(Web document revisions)
+===+
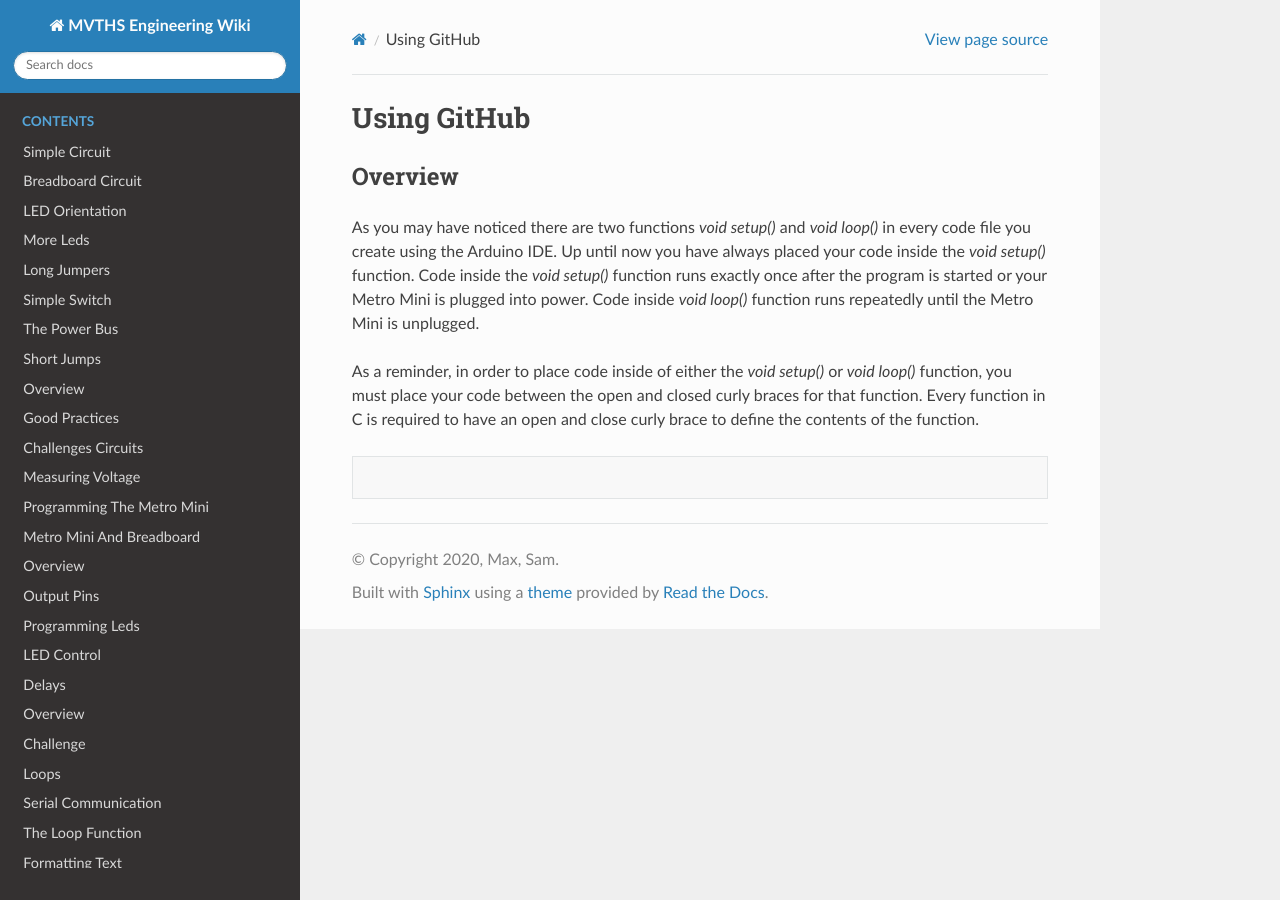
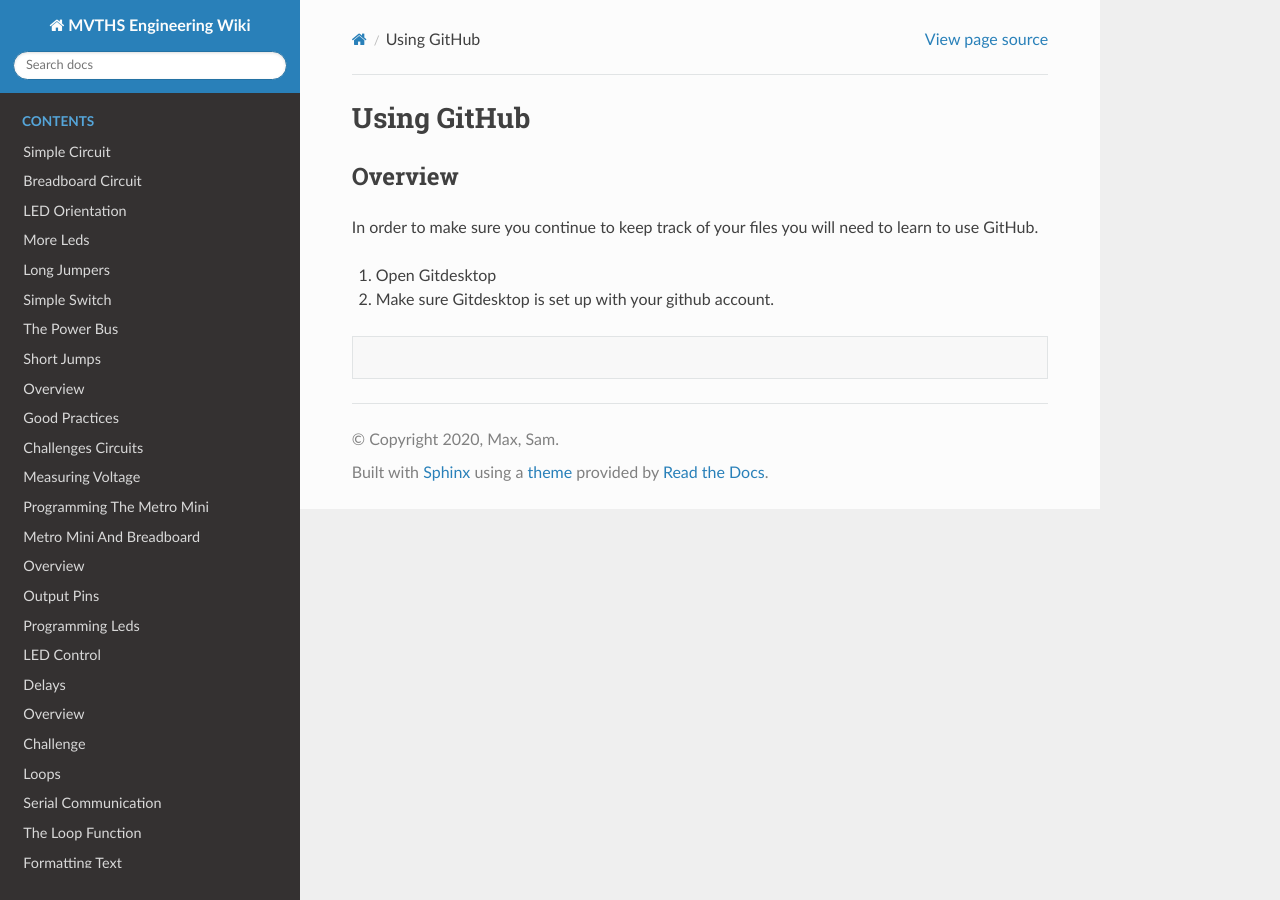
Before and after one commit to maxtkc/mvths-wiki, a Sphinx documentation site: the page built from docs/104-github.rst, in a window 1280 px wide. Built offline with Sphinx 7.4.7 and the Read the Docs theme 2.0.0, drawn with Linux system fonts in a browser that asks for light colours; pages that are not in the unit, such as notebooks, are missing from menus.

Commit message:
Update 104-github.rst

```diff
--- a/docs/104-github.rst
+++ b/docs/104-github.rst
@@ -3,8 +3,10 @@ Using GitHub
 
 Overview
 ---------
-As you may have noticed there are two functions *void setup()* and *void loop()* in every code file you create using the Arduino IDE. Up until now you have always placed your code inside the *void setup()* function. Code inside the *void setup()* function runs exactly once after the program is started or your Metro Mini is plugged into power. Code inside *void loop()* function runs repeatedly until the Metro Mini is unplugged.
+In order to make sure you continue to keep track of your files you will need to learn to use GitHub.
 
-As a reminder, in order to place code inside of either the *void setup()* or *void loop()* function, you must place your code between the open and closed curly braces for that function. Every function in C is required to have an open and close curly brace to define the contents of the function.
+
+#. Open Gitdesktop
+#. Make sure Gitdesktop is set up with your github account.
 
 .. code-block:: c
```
+===+
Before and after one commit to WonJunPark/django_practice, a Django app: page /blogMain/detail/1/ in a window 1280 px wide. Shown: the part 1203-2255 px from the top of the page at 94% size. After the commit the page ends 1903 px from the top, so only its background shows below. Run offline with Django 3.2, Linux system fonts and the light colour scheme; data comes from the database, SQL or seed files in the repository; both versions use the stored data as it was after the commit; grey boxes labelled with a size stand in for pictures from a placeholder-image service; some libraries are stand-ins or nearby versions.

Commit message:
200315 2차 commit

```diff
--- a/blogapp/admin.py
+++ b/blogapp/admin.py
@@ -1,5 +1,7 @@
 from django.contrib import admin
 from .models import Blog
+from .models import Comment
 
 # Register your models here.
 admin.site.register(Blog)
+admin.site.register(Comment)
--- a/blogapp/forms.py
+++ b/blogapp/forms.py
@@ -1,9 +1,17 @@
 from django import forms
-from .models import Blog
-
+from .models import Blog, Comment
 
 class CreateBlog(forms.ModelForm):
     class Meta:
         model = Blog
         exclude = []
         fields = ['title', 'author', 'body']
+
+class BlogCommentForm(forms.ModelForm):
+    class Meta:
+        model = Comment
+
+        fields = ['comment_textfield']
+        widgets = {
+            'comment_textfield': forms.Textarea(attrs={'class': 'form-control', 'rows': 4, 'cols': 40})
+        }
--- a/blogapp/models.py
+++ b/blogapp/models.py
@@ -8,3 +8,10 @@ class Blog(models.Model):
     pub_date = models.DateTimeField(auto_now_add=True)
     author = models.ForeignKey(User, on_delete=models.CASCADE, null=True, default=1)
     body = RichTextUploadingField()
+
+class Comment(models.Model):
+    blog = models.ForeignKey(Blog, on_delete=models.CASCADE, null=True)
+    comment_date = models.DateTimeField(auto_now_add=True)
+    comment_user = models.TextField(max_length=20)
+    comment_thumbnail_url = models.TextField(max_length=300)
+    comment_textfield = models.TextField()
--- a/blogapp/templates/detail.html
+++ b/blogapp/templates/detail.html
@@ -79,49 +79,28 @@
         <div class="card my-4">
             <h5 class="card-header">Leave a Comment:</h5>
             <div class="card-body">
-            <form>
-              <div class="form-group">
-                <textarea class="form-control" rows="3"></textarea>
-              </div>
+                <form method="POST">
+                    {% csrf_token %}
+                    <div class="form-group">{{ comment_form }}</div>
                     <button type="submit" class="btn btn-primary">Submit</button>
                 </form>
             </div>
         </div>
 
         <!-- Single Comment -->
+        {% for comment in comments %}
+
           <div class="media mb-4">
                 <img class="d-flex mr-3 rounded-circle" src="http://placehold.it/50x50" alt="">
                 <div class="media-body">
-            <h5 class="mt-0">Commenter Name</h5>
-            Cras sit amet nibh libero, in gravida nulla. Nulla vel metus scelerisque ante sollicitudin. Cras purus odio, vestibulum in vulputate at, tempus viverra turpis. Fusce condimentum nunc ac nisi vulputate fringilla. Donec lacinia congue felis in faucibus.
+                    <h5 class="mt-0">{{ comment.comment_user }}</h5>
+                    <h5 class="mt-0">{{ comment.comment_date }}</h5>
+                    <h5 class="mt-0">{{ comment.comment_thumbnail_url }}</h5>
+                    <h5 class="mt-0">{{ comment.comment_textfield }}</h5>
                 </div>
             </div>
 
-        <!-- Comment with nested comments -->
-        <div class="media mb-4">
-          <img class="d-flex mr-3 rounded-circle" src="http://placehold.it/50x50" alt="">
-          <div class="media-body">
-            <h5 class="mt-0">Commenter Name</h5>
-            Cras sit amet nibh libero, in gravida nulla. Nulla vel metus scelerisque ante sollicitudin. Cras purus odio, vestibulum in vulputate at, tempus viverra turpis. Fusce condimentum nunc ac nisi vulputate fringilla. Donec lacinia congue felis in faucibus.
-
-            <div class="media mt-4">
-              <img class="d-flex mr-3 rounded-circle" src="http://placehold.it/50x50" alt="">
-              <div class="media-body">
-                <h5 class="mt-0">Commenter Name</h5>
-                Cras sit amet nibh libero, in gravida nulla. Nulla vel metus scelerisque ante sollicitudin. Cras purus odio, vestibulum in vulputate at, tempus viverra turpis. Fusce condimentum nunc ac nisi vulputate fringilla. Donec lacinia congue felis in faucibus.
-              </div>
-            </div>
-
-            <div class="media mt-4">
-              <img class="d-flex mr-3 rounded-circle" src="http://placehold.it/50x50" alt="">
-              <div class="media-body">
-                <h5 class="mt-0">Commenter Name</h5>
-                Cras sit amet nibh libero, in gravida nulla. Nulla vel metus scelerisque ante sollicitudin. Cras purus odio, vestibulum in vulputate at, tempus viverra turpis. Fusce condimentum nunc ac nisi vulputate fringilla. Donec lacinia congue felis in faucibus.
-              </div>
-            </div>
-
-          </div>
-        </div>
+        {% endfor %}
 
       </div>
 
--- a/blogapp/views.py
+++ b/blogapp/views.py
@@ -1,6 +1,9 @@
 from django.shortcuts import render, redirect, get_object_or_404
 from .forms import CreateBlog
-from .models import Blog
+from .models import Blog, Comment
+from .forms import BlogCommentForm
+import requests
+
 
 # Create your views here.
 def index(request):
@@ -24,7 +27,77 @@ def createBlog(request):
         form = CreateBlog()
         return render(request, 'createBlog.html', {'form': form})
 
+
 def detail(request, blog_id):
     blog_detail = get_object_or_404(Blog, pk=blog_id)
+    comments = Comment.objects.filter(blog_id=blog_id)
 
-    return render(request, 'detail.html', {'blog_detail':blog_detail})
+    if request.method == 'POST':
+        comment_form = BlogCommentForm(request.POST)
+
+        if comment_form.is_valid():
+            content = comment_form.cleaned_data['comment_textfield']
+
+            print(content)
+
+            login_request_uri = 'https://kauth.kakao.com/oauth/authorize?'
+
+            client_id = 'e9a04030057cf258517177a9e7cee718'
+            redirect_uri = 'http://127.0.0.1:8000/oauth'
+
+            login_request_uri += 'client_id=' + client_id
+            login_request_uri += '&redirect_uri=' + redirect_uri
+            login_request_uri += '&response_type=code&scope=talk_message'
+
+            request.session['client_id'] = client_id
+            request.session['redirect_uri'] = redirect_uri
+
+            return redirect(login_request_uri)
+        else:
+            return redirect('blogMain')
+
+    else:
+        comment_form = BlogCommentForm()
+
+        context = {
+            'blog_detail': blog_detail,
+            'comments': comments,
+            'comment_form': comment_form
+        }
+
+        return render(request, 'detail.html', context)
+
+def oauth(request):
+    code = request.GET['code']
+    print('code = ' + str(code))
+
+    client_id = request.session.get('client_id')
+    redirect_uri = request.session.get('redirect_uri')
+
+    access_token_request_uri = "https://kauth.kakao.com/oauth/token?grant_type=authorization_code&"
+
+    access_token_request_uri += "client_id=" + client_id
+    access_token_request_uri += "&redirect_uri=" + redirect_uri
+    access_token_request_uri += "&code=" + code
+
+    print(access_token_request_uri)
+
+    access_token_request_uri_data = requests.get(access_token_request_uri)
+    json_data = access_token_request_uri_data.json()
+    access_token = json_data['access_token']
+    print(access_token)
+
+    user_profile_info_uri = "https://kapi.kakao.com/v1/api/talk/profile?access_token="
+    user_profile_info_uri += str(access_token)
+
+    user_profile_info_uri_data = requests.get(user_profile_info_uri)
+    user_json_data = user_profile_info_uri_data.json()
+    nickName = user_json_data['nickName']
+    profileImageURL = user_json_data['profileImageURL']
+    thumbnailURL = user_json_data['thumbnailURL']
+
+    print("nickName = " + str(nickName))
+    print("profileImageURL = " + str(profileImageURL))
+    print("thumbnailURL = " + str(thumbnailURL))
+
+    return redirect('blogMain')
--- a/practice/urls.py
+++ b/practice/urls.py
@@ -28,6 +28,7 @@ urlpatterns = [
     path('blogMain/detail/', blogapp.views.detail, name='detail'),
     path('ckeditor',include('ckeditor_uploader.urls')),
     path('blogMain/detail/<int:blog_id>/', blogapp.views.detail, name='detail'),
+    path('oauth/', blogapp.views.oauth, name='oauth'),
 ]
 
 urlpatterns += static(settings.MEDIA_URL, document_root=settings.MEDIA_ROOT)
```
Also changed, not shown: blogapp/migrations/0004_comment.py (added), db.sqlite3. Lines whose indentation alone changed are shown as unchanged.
+===+
Exercise prompt
From the data above, copy each line with the string "card" in it.

Solution for this problem
         <div class="card my-4">
             <h5 class="card-header">Leave a Comment:</h5>
             <div class="card-body">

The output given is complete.